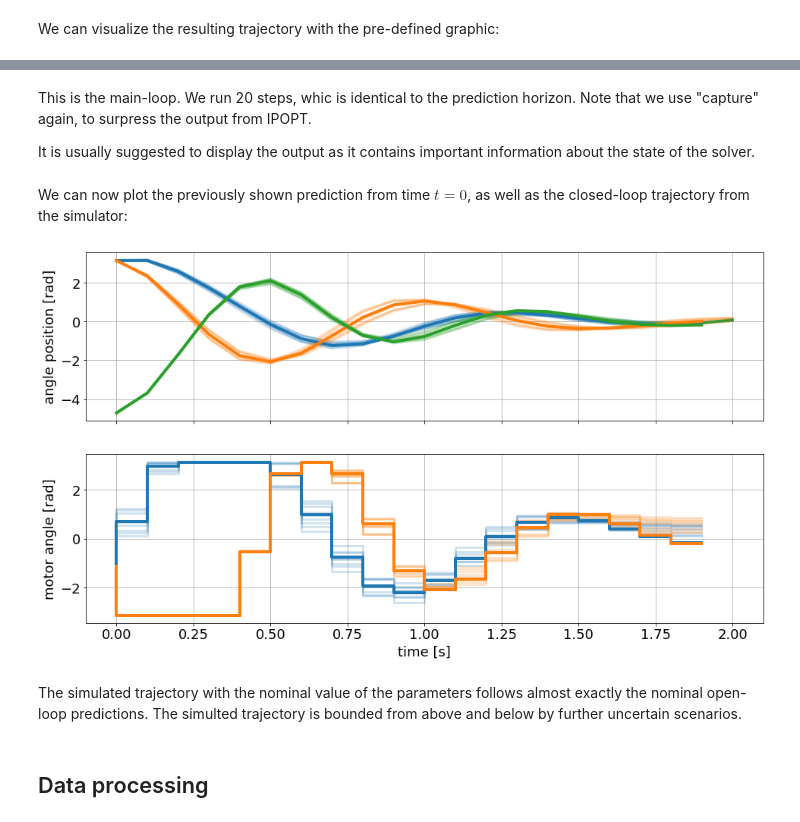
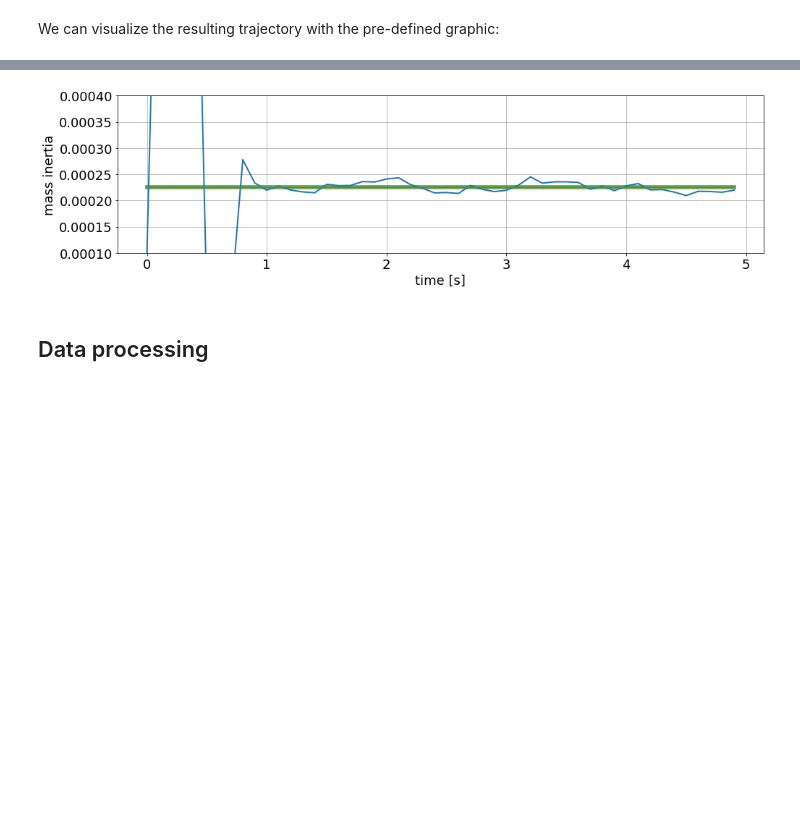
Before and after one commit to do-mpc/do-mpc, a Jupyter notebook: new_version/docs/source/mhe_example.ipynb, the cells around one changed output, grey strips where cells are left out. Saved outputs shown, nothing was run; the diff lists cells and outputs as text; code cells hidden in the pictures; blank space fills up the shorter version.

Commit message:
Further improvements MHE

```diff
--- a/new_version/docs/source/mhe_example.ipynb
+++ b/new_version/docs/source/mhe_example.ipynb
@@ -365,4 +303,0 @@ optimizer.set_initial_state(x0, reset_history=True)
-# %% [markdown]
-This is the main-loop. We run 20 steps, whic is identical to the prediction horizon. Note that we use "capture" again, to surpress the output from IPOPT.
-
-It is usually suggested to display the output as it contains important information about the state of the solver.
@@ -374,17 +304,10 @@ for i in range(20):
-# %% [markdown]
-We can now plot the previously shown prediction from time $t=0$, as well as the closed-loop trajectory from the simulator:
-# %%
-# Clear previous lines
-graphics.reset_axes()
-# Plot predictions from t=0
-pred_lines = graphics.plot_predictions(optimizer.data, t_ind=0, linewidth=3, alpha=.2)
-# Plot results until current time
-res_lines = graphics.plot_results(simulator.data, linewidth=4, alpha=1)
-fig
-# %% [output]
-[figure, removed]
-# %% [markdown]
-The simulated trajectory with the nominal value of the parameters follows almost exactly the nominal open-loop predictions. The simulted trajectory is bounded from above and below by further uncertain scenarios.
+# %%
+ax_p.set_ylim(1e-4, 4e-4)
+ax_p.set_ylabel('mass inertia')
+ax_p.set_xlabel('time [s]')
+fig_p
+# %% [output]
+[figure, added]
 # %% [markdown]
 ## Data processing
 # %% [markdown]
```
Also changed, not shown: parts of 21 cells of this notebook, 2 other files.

...

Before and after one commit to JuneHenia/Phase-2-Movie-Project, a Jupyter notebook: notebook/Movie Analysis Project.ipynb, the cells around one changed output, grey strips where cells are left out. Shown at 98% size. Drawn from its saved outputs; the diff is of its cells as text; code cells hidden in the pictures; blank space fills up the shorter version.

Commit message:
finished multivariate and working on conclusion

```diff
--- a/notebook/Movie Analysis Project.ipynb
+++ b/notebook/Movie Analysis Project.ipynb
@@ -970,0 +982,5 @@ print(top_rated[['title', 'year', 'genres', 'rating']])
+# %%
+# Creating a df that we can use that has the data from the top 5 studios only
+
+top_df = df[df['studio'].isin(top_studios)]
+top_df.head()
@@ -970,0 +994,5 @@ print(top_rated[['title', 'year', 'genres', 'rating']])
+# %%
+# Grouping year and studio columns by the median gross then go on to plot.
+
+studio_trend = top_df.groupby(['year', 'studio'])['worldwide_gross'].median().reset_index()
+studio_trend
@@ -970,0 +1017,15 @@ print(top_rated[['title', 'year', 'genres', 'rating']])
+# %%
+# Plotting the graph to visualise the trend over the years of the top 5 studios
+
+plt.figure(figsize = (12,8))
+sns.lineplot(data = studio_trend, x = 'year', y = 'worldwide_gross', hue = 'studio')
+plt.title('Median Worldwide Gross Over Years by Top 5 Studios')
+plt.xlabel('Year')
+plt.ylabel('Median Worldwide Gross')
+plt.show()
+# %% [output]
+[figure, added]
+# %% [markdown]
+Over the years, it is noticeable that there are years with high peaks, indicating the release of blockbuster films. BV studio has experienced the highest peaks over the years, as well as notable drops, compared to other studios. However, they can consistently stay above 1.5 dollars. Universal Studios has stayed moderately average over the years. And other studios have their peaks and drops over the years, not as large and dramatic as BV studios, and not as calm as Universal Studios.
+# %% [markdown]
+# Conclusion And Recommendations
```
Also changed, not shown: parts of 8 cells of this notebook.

[What this task involves]
Nothing but the lines holding the word "title" should be returned from the listing above.

[Task result]
@@ -970,0 +982,5 @@ print(top_rated[['title', 'year', 'genres', 'rating']])
@@ -970,0 +994,5 @@ print(top_rated[['title', 'year', 'genres', 'rating']])
@@ -970,0 +1017,15 @@ print(top_rated[['title', 'year', 'genres', 'rating']])
+plt.title('Median Worldwide Gross Over Years by Top 5 Studios')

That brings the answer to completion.